- Assignment -
Pictures do not belong in the copy. Return all of the entries exactly.
Content starts
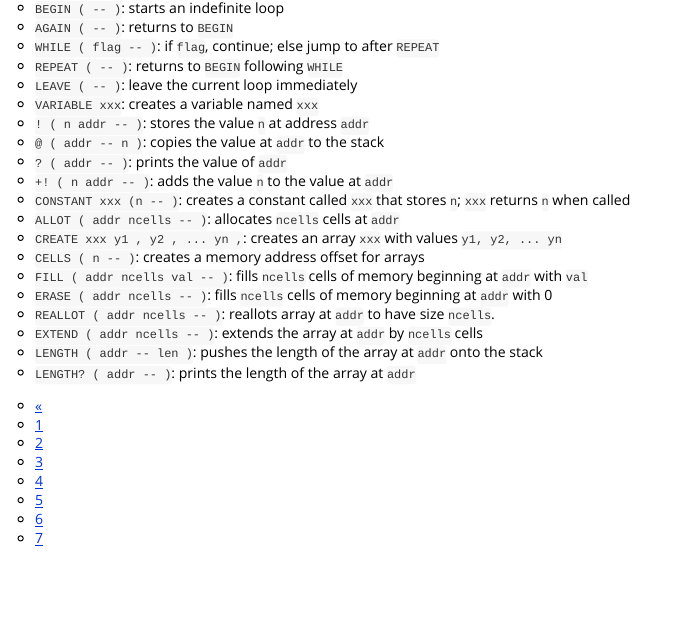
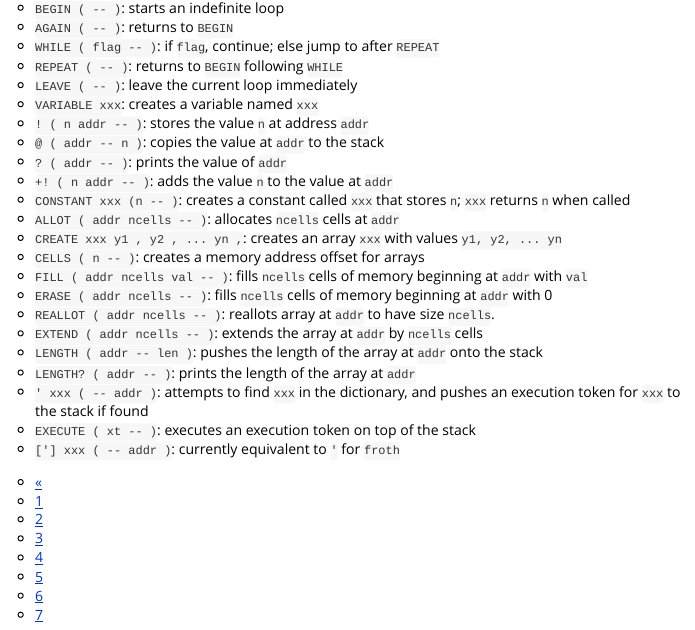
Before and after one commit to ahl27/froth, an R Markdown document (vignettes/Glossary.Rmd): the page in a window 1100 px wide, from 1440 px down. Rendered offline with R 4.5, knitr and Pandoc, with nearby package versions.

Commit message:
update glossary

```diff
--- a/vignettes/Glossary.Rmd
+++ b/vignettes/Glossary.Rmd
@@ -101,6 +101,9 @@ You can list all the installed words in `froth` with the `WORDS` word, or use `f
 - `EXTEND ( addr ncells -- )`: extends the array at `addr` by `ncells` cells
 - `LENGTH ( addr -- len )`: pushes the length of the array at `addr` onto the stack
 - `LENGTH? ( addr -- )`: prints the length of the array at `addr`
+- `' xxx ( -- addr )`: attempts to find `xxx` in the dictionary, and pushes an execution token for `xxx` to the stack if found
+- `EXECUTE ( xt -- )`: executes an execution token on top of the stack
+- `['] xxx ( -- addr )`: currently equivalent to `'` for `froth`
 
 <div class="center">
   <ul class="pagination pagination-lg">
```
Content ends
- Output below -
Before and after one commit to ahl27/froth, an R Markdown document (vignettes/Glossary.Rmd): the page in a window 1100 px wide, from 1440 px down. Rendered offline with R 4.5, knitr and Pandoc, with nearby package versions.

Commit message:
update glossary

```diff
--- a/vignettes/Glossary.Rmd
+++ b/vignettes/Glossary.Rmd
@@ -101,6 +101,9 @@ You can list all the installed words in `froth` with the `WORDS` word, or use `f
 - `EXTEND ( addr ncells -- )`: extends the array at `addr` by `ncells` cells
 - `LENGTH ( addr -- len )`: pushes the length of the array at `addr` onto the stack
 - `LENGTH? ( addr -- )`: prints the length of the array at `addr`
+- `' xxx ( -- addr )`: attempts to find `xxx` in the dictionary, and pushes an execution token for `xxx` to the stack if found
+- `EXECUTE ( xt -- )`: executes an execution token on top of the stack
+- `['] xxx ( -- addr )`: currently equivalent to `'` for `froth`
 
 <div class="center">
   <ul class="pagination pagination-lg">
```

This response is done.